A Libyan government envoy, Abdul-Ati al-Obeidi, traveled Monday to Ankara for talks with senior Turkish officials whose embassy remains open in Tripoli, the Libyan capital, and who plan to also meet Libyan opposition leaders in the next few days.
Turkey's NTV television cited al-Obeidi as telling Turkish Foreign Minister Ahmet Davutoglu that the Libyan government wants to see a quick end to the fighting. No further details on the talks were announced.
Turkey has previously suggested that Gadhafi step down after appointing a transitional figure who can begin a reconciliation process.
"We will do our best for the pain to end and to bring about a road map that meets the demands of the Libyan people, including a political change," Davutoglu said.
Al-Obeidi, a former Libyan prime minister, also planned to travel to Malta. On Sunday, he was in Greece, where he told the prime minister that Gadhafi was seeking a way out of the crisis.
But Italy's Frattini, who spoke with Greece's foreign minister, said al-Obeidi's proposals were "not credible."
A Greek Foreign Ministry official said the idea of Gadhafi leaving or staying "was not an issue of discussion" during the talks Sunday night.
"They want to negotiate and are willing to speak of a political solution," said the official, who asked for anonymity due to the sensitive nature of the talks.
Steve Field, the spokesman for British Prime Minister David Cameron, said Monday that Britain had not publicly demanded Gadhafi's family be prevented from seeking a role in Libya's future.
But he said the Libyan people would likely reject any attempts by Gadhafi's sons or other members of the dictator's inner circle to join a transitional government.

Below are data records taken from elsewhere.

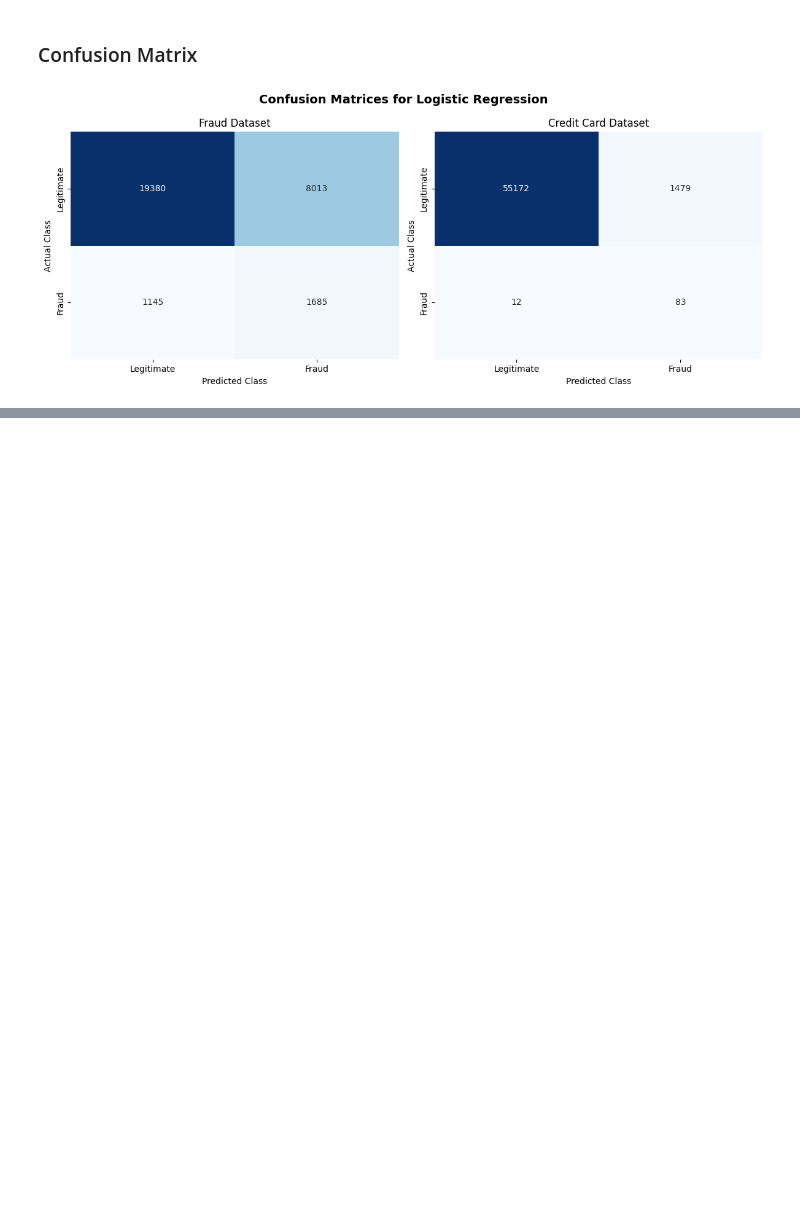
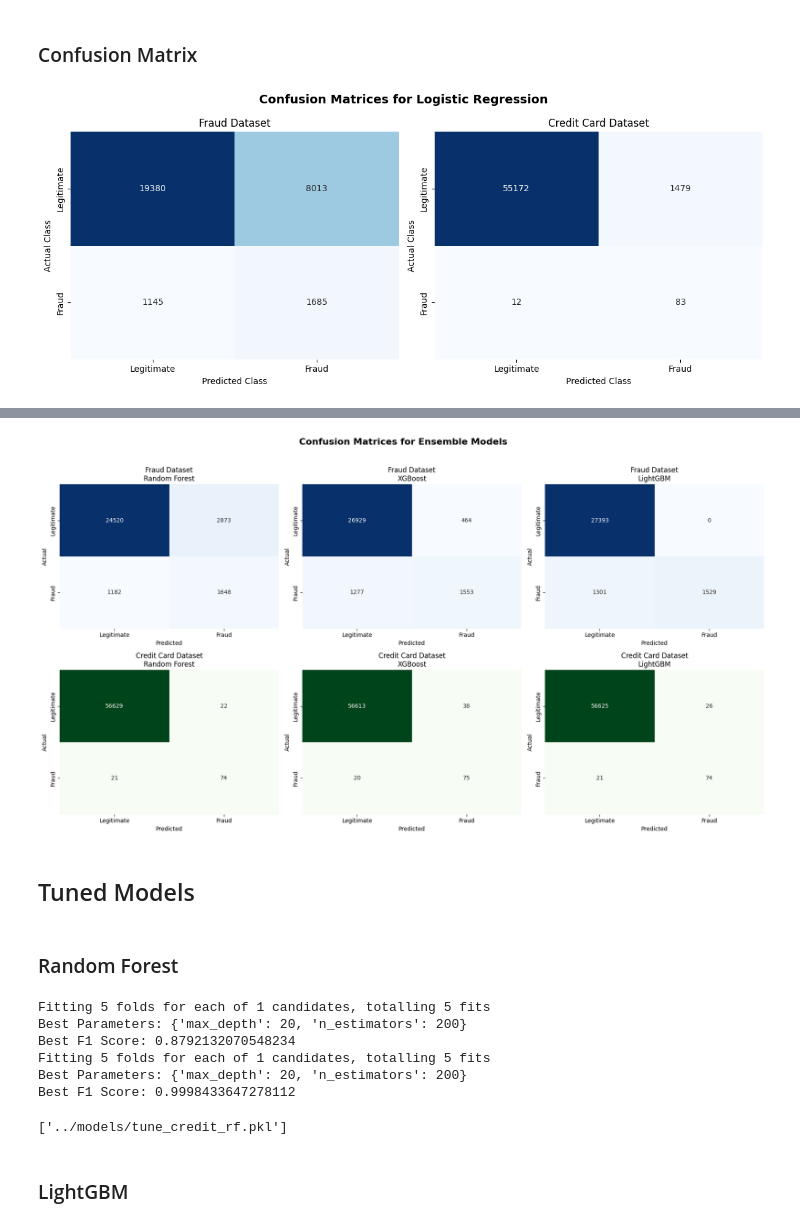
Before and after one commit to bemnetne/fraud_detection, a Jupyter notebook: notebooks/model_training.ipynb, the cells around one changed output, grey strips where cells are left out. Cells and saved outputs as stored; diff of their text form; code cells hidden in the pictures; blank space fills up the shorter version.

Commit message:
feat: model training notebook

```diff
--- a/notebooks/model_training.ipynb
+++ b/notebooks/model_training.ipynb
@@ -198,0 +280,15 @@ plot_confusion_matrices(
+# %%
+rf_credit = train_random_forest(
+    X_train_cc_resampled,
+    y_train_cc_resampled
+)
+
+xgb_credit = train_xgboost(
+    X_train_cc_resampled,
+    y_train_cc_resampled
+)
+
+lgbm_credit = train_lightgbm(
+    X_train_cc_resampled,
+    y_train_cc_resampled
+)
@@ -198,0 +340,51 @@ plot_confusion_matrices(
+# %%
+# Fraud predictions
+rf_pred_fraud = rf_fraud.predict(X_test_fraud)
+xgb_pred_fraud = xgb_fraud.predict(X_test_fraud)
+lgbm_pred_fraud = lgbm_fraud.predict(X_test_fraud)
+
+# Credit Card predictions
+rf_pred_credit = rf_credit.predict(X_test_cc)
+xgb_pred_credit = xgb_credit.predict(X_test_cc)
+lgbm_pred_credit = lgbm_credit.predict(X_test_cc)
+
+plot_confusion_matricess(
+    y_test_fraud,
+    rf_pred_fraud,
+    xgb_pred_fraud,
+    lgbm_pred_fraud,
+    y_test_cc,
+    rf_pred_credit,
+    xgb_pred_credit,
+    lgbm_pred_credit
+)
+# %% [output]
+[figure, added]
+# %% [markdown]
+## Tuned Models
+# %% [markdown]
+### Random Forest
+# %%
+tune_fraud_rf = tune_random_forest(
+    X_train_fraud_resampled,
+    y_train_fraud_resampled
+)
+
+tune_credit_rf = tune_random_forest(
+    X_train_cc_resampled,
+    y_train_cc_resampled
+)
+# %% [output]
+Fitting 5 folds for each of 1 candidates, totalling 5 fits
+Best Parameters: {'max_depth': 20, 'n_estimators': 200}
+Best F1 Score: 0.8792132070548234
+Fitting 5 folds for each of 1 candidates, totalling 5 fits
+Best Parameters: {'max_depth': 20, 'n_estimators': 200}
+Best F1 Score: 0.9998433647278112
+# %%
+joblib.dump(tune_fraud_rf, "../models/tune_fraud_rf.pkl")
+joblib.dump(tune_credit_rf, "../models/tune_credit_rf.pkl")
+# %% [output]
+['../models/tune_credit_rf.pkl']
+# %% [markdown]
+###  LightGBM
```
Also changed, not shown: parts of 26 cells of this notebook.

French officials echoed the British remarks.
"It's up to the Libyan people to define the conditions of the transition. We note a multiplication of defections from the immediate entourage of Gadhafi, and in consequence, his growing isolation," French Foreign Ministry spokesman Bernard Valero said when asked about any possible future role by Gadhafi's sons.
Seif claimed in a televised interview last month that Libya had helped fund French President Nicolas Sarkozy's 2007 election campaign, but Sarkozy's office fiercely denied any such funding.
Michael Mann, spokesman for EU foreign policy chief Catherine Ashton, did not have an immediate comment on whether Gadhafi's sons, or any member of his regime, would be acceptable in a transition government.
"It's impossible to have a clear position on a situation that is unclear," he said.